Last month, a Russian jet flew within five feet of a U.S. reconnaissance plane near the Baltic Sea. According to U.S. officials, the Russian Su-27 “rapidly” approached the U.S. RC-135 plane and acted “provocatively” by performing “unsafe” maneuvers. Russia’s Defense Ministry, for its part, blamed the U.S. plane for “making a provocative turn towards the Su-27” while being escorted away from Russia’s borders. Whatever the truth about this incident, it serves as a reminder of Moscow’s ceaseless belligerence toward NATO.
Earlier this year, NATO reported an increase in European Quick Reaction Alert aircraft ‘Alpha’ (Air Policing) launches in response to Russian military aircraft from 400 (of a total of 480) in 2014 to 780 (of a total of 807) in 2016. Admittedly, a change in the way that NATO records such events accounts for some of this increase. But there was, nevertheless, a marked increase in Russian military air activity being monitored and responded to across NATO’s two Combined Air Operations Centres (CAOCs) in Europe—at Uedem in Germany, which covers northern Europe north of the Alps, and at Torrejon in Spain, which covers southern Europe south of the Alps.
It is not just in Europe that Russian jets are buzzing the airspaces of NATO members. In April, two nuclear-capable Tu-95 Bear bombers were intercepted by two CF-18 fighter jets as they approached Canadian airspace.

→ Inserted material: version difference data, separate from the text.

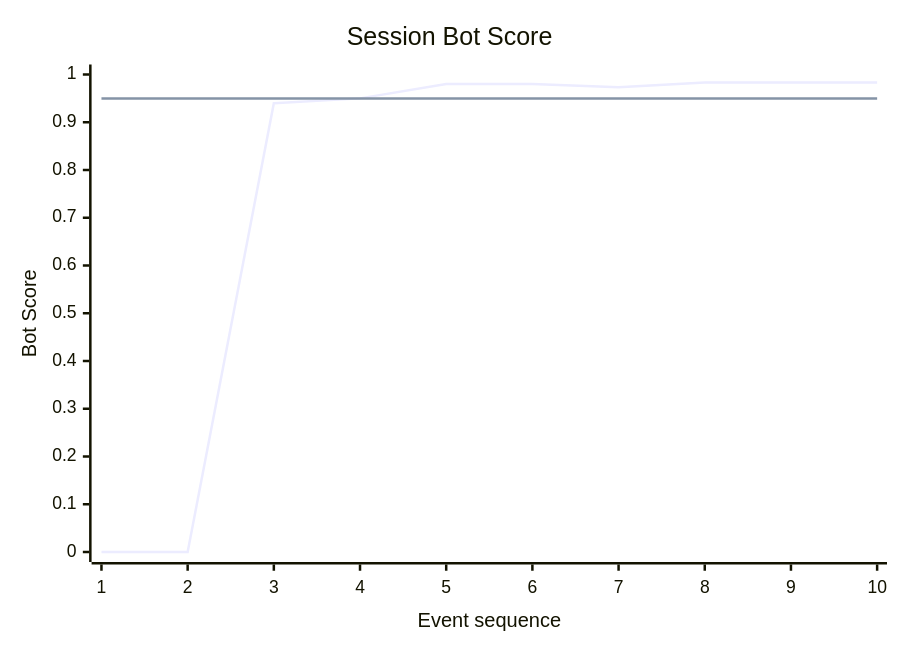
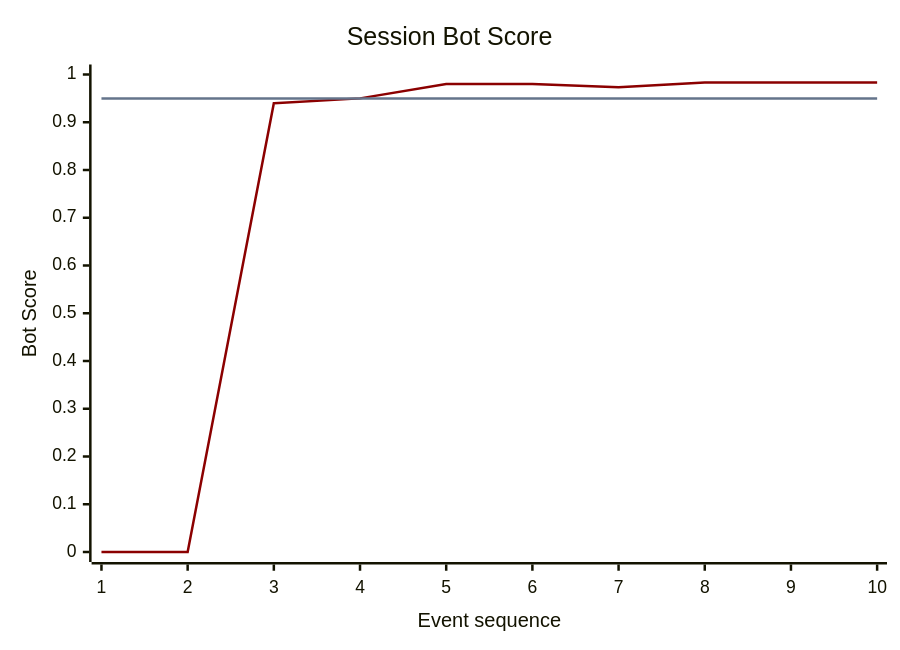
Before and after one commit to Rez99/data-engineering-portfolio: the fourth of 5 diagrams in project-3-streaming-bot-detection/README.md, drawn with Mermaid. The commit also changed other lines of this file and 8 other files, not shown here.

````diff
--- a/project-3-streaming-bot-detection/README.md
+++ b/project-3-streaming-bot-detection/README.md
@@ -214,8 +215,9 @@
 ```mermaid
+%%{init: {"themeVariables": {"xyChart": {"plotColorPalette": "#8B0000,#64748B"}}}}%%
 xychart-beta
     title "Session Bot Score"
     x-axis "Event sequence" [1,2,3,4,5,6,7,8,9,10]
     y-axis "Bot Score" 0 --> 1
     line [0.0,0.0,0.94,0.95,0.98,0.98,0.9733333333333334,0.9833333333333333,0.9833333333333333,0.9833333333333333]
     line [0.95,0.95,0.95,0.95,0.95,0.95,0.95,0.95,0.95,0.95]
 ```
````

The following month, Russia’s Defense Ministry confirmed that two Tu-95 Bear bombers, flanked by two multirole Su-35 fighter jets , had been intercepted by U.S. aircraft flying over the Alaska Air Defense Zone. This was not a one-off incident. In 2014, the U.S. intercepted Russian aircraft on fifteen occasions; and since then it has averaged around ten intercepts each year.
During the Cold War, Soviet military activity in the vicinity of NATO members’ air space was commonplace. The point was to test out the defense systems of NATO members in the case of war. Today, the idea of war between Russia and NATO seems farfetched. So why does Russia rehearse such a scenario?
Russia’s military activities serve a propaganda purpose. By demonstrating that its military can come so close to the air spaces of NATO members states, with little (if any) consequence, Moscow is able to showcase its apparent strength and the alliance’s apparent weakness. Such activities are one of few things that allows the Kremlin to look strong at home as well as abroad.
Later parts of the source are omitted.